"Average and Marginal Effective Tax Rates
Facing Workers in the EU: A Micro-Level
Care must be taken in interpreting this result, however, because the marginal effective tax rate is influenced by many factors, not just changes in tax rules.
A measure of the long-run marginal impact of the Tax Reform Act on the marginal effective tax rate can be calculated by computing the user cost of capital for a single year under the two sets of tax rules, ignoring recapture provisions.
b The marginal effective tax rate for large banks before tax reform was calculated using a statutory tax rate of 46 percent and assumes that banks used the percentage method to calculate the loan loss allowance.
Even taking into account recent reforms to curb the marginal tax burden, second earners in families with children continue to face marginal effective tax rates that are high by OEGD standards (Table 4.3).
Marginal effective tax rates for part-time working second earners are increased by the fact that some social benefits--such as childcare, housing and health care allowance--are not granted on an individual basis but with respect to household income, Hence, in order to strengthen work incentives, social benefits should be granted on an individual income basis, which would help to lower marginal effective tax rates for second earners.
More importantly, these measures are likely to increase the labour supply, particularly of females, who currently face steep marginal effective tax rates. ** At the same time, the reduced marginal tax burden allows for lower labour costs, which should further expand labour utilisation through lower structural unemployment (Table 4.5, column 2).
The various tax credits combine with the statutory tax rates and income-tested welfare benefits to yield a complex set of marginal effective tax rates (METRs).
Differences in marginal effective tax rates arise mainly from varying depreciation rules and other tax concessions.
Even abstracting from the effect of progressively withdrawing childcare subsidies as household income rises, marginal effective tax rates for second-earners switching from part-time to full-time employment in low-income households are high owing to the withdrawal of income-related benefits (such as tax credits for households with children, individual rent subsidies, and subsidies for the education costs of children) (Table 3.2).
Budget room for extra expenditure on care subsidies and cuts in marginal effective tax rates could be made by phasing out tax subsidies on owner-occupied housing

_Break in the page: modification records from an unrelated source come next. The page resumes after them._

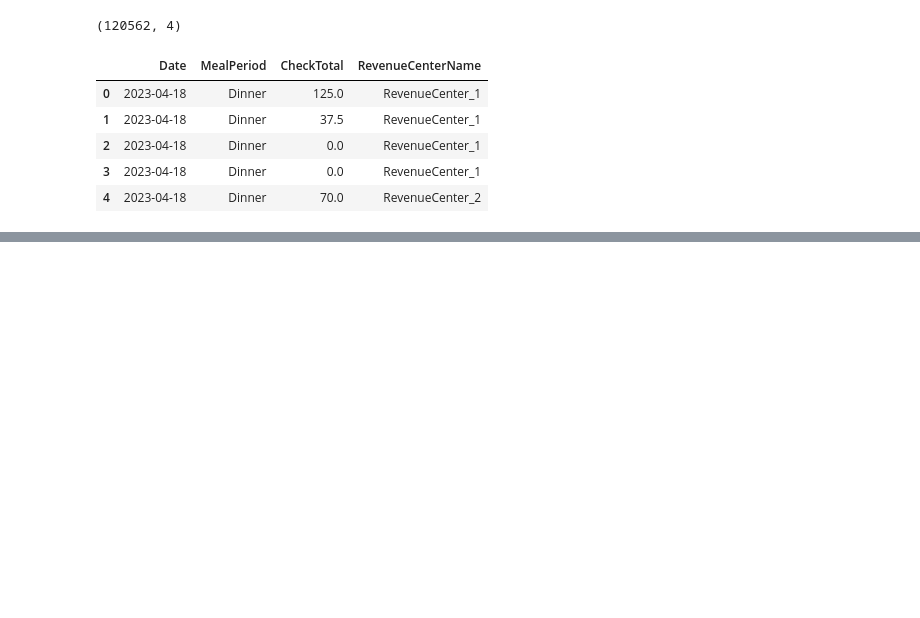
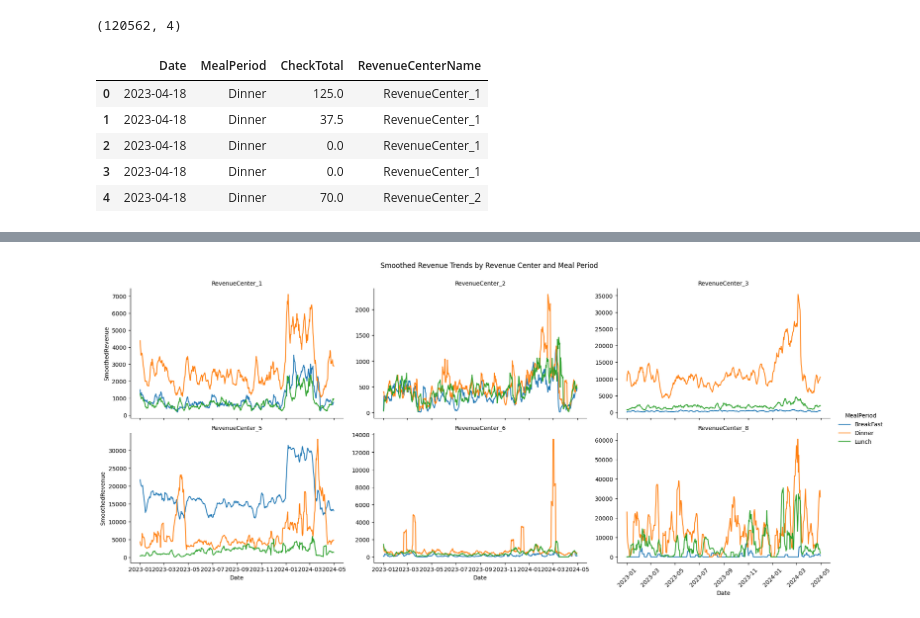
Before and after one commit to BeatBard/hotel-revenue-forecast, a Jupyter notebook: notebooks/FeatureEng.ipynb, the cells around one changed output, grey strips where cells are left out. Saved outputs shown, nothing was run; the diff lists cells and outputs as text; code cells hidden in the pictures; blank space fills up the shorter version.

```diff
--- a/notebooks/FeatureEng.ipynb
+++ b/notebooks/FeatureEng.ipynb
@@ -54,0 +116,36 @@ final_df.to_csv("complete_daily_revenue_totals.csv", index=False)
+# %%
+final_df['Date'] = pd.to_datetime(final_df['Date'])
+
+# Sort and apply 7-day moving average per MealPeriod + RevenueCenterName
+smoothed_df = (
+    final_df.sort_values("Date")
+    .groupby(["MealPeriod", "RevenueCenterName"], as_index=False)
+    .apply(lambda x: x.assign(SmoothedRevenue=x["TotalCheckAmount"].rolling(7, min_periods=1).mean()))
+    .reset_index(drop=True)
+)
+# %%
+import seaborn as sns
+import matplotlib.pyplot as plt
+
+# Plot only active revenue centers (optional filter)
+active_centers = smoothed_df.groupby("RevenueCenterName")["TotalCheckAmount"].sum().sort_values(ascending=False).head(6).index
+filtered_df = smoothed_df[smoothed_df["RevenueCenterName"].isin(active_centers)]
+
+g = sns.FacetGrid(
+    filtered_df,
+    col="RevenueCenterName",
+    hue="MealPeriod",
+    col_wrap=3,
+    height=4,
+    aspect=1.5,
+    sharey=False
+)
+
+g.map(sns.lineplot, "Date", "SmoothedRevenue").add_legend()
+g.set_titles("{col_name}")
+g.fig.subplots_adjust(top=0.9)
+g.fig.suptitle("Smoothed Revenue Trends by Revenue Center and Meal Period")
+plt.xticks(rotation=45)
+plt.show()
+# %% [output]
+[figure, added]
```
Also changed, not shown: parts of 4 cells of this notebook, 1 other file.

More can be done, how ever, notably by reforming the council tax credit and the housing and disability benefits, so as to lower further the high marginal effective tax rates
still faced by some of the jobless.